Crystal Mill, Crystal, Coloroda.

The iconic Crystal Mill of Crystal, Colorado.
This mining structure has been bravely clinging onto this cliffs edge since the late 1800’s and sits nestled amidst a beautiful backdrop of Aspen trees.
Image Credit: Photograph by Erik Johnson Lincoln, Nebraska, United States of America.
Member since 2015
Source: Crystal Mill | Smithsonian Photo Contest | Smithsonian

Light at the end of a Empty Railway Tunnel.

Photograph by lifecatchme · · From Pic of the Week
What do you do when visiting an abandoned railway tunnel?
If you decided on a Picnic, yes, you’d be almost right, we always travel with a car loaded with food. On this day we had triple cream Brie, crackers, cider and chocolate.
When it comes to Photography we are giving Paul an 8.5 for a first attempt in a unknown location.
The steam of history past clings to the dark roof. The tannin water, orange, runs silently along the rails.
A ribbon of light illuminates the track. Leading to a light at the end of the tunnel.
Source: ABC OPEN: Tunnel at Tunnel || From Project: Pic of the Week

Villa Epecuen Argentina.

In the 1920’s, Villa Epecuén and its delightful salt lake were a popular tourist retreat for Buenos Aires vacationers.
Arriving by train, as many as 5,000 visitors at a time could relax in lavish quarters after taking advantage of the therapeutic waters of Lago Epecuén.
The mountain lake was usual in that its waters were saltier than any ocean—in fact, it was second only to the Dead Sea in salt content, and people suffering from depression, diabetes, and everything in-between came to soak in its healing waters—the very waters that would eventually harbor the village’s ruin.
In what can only be described as a freak occurrence, a rare weather pattern developed over Villa Epecuen in 1985, causing a seiche in the lake.
The seiche broke a dam, and then shoved its way through the dike. While the devastation was slow, it was thorough—the inevitable flood gradually devoured the entire village, submerging it under more than 30 ft. of briny waters. 280 businesses and countless personal dwellings disappeared under the surface like a modern-day Atlantis.
It wasn’t until 2009 that drier weather allowed the waters to retreat enough for the town to reemerge.
The damage total, the village was deemed a disaster area offering no incentive to rebuild.
What remains now is an eerie ghost town with rows and rows of dead, naked trees, decrepit buildings, and an entire landscape seemingly bleached out and stripped to bone by the once-healing salt waters that ravaged everything in sight.
See more via Villa Epecuen | Atlas Obscura.

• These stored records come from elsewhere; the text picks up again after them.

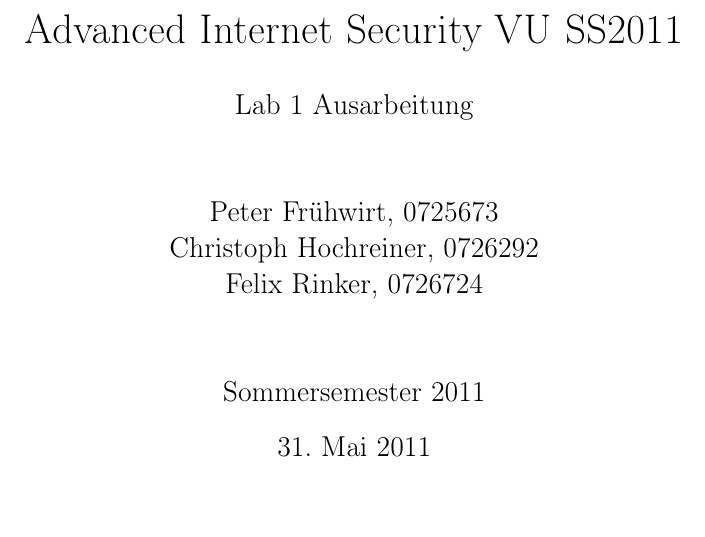
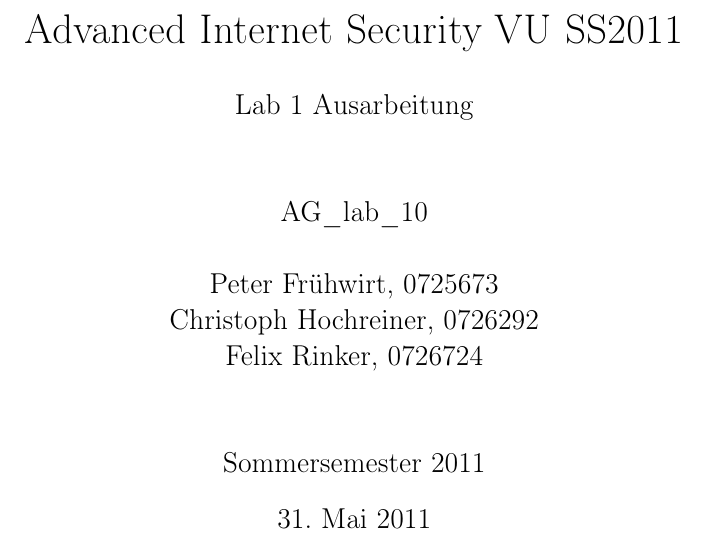
Before and after one commit to chochreiner/AISec, a LaTeX document (10.tex): part of page 1 of 27, cut so that both start at the same text. Compiled offline with pdfLaTeX.

Commit message:
groupnumber frontpage

```diff
--- a/10.tex
+++ b/10.tex
@@ -25,6 +25,8 @@
 \author{
 	Lab 1 Ausarbeitung\\
 	\\
+	\\
+	AG\_lab\_10\\
 	\\
 	Peter Fr\"uhwirt, 0725673  \\
 	Christoph Hochreiner, 0726292 \\
```
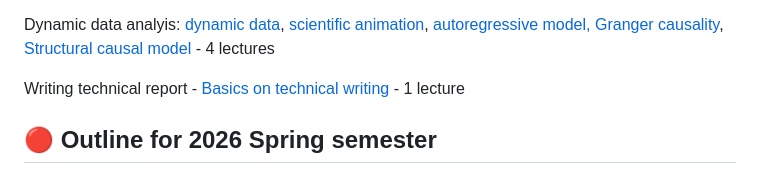
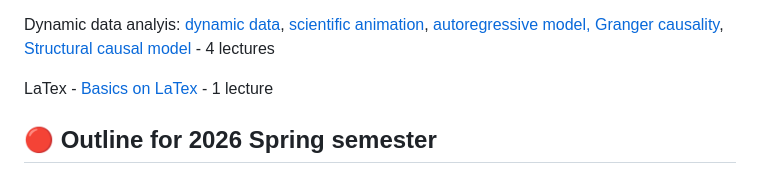
Before and after one commit to laplcebeltrami/BMI768, a Markdown page: README.md, the part around one of its changes. GitHub-like rendering.

```diff
--- a/README.md
+++ b/README.md
@@ -73,7 +73,7 @@ Data complexity - [data similarity](https://github.com/laplcebeltrami/BMI768/blo
 
 Dynamic data analyis: [dynamic data](https://github.com/laplcebeltrami/BMI768/tree/main/MINST), [scientific animation](https://github.com/laplcebeltrami/BMI768/tree/main/rsfMRInetwork), [autoregressive model, Granger causality](https://github.com/laplcebeltrami/BMI768/tree/main/causality), [Structural causal model](https://github.com/laplcebeltrami/BMI768/tree/main/causality) - 4 lectures
 
-Writing technical report - [Basics on technical writing](https://github.com/laplcebeltrami/BMI768/tree/main/how-to-write-report) - 1 lecture
+LaTex - [Basics on LaTex](https://github.com/laplcebeltrami/BMI768/tree/main/how-to-write-report) - 1 lecture
 
 ## 🔴 Outline for 2026 Spring semester
 
```
Also changed, not shown: other parts of README.md (+2 -2 lines).
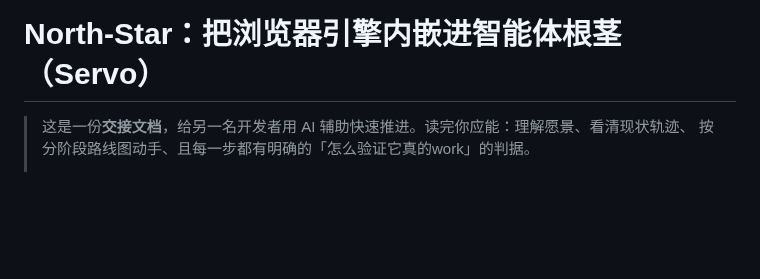
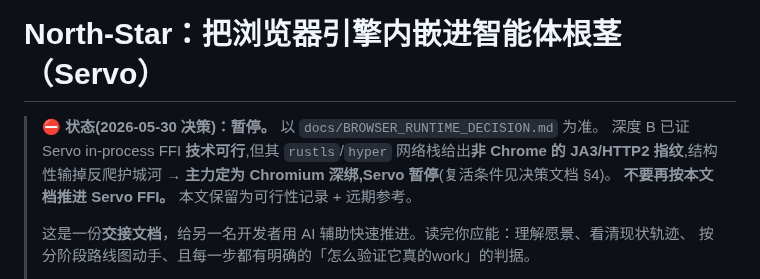
Before and after one commit to diuclive-lab/beishan-core, a Markdown page: docs/SERVO_BROWSER_NORTHSTAR.md, the part around the change. Drawn GitHub-style; blank space fills up the shorter version.

```diff
--- a/docs/SERVO_BROWSER_NORTHSTAR.md
+++ b/docs/SERVO_BROWSER_NORTHSTAR.md
@@ -1,5 +1,10 @@
 # North-Star：把浏览器引擎内嵌进智能体根茎（Servo）
 
+> ⛔ **状态(2026-05-30 决策)：暂停。** 以 `docs/BROWSER_RUNTIME_DECISION.md` 为准。
+> 深度 B 已证 Servo in-process FFI **技术可行**,但其 `rustls`/`hyper` 网络栈给出**非 Chrome 的
+> JA3/HTTP2 指纹**,结构性输掉反爬护城河 → **主力定为 Chromium 深绑,Servo 暂停**(复活条件见决策文档 §4)。
+> **不要再按本文档推进 Servo FFI。** 本文保留为可行性记录 + 远期参考。
+>
 > 这是一份**交接文档**，给另一名开发者用 AI 辅助快速推进。读完你应能：理解愿景、看清现状轨迹、
 > 按分阶段路线图动手、且每一步都有明确的「怎么验证它真的work」的判据。
 >
```
Also changed, not shown: docs/BROWSER_RUNTIME_DECISION.md (added, +179 -0 lines), docs/CHROMIUM_BROWSER_NORTHSTAR.md (+4 -0 lines).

School from the Vanishing West, Fresno.

Abandoned School in Fresno.
Image Credit: Photograph by Robert Cassway – Montana, USA
‘This photo shows the ravages of time and weather on a building that was left to decay after the families that lived in Fresno moved away.
It is part a larger series of photographs titled The Vanishing West’
via The walls have eyes: the best urban photography | Cities | The Guardian

‘The Island of Tears’ Spinalonga.

imageSpinalonga (photograph by Ggia/Wikimedia)
Abandoned: Mid-20th Century
Eerie Elements: After being carved off Crete to be a fortress, Spinalonga — sometimes called the Island of Tears — last served as a leper colony in the 20th century.
Can You Go? While once lepers shuddered to enter the island’s isolation through “Dante’s Gate,” now tourists are welcomed for visits with open arms, as long as they leave before the day is out.
Spinalonga in 2011 (photograph by Deror_avi/Wikimedia)
via Ghost Islands: Eight of the Eeriest Abandoned Places on the Seas | Atlas Obscura.

Rusting Away in Riyah, Lebanon.

An old locomotive rusts inside the abandoned Riyaq train station in Lebanon’s Bekaa Valley on 1 May, 2019.
Rail transport in Lebanon began in the 1890s as French projects under the Ottoman empire, but largely ceased in the 1970s owing to the country’s civil war.
The last remaining routes ended for economic reasons in the 1990s.
At its peak, Lebanon had about 408 kilometers of railway.
Image Credit: Photograph by Joseph Eid / AFP / Getty
Source: Photos of the Week: German Asparagus, Traffic Zebras, Enormous Bear – The Atlantic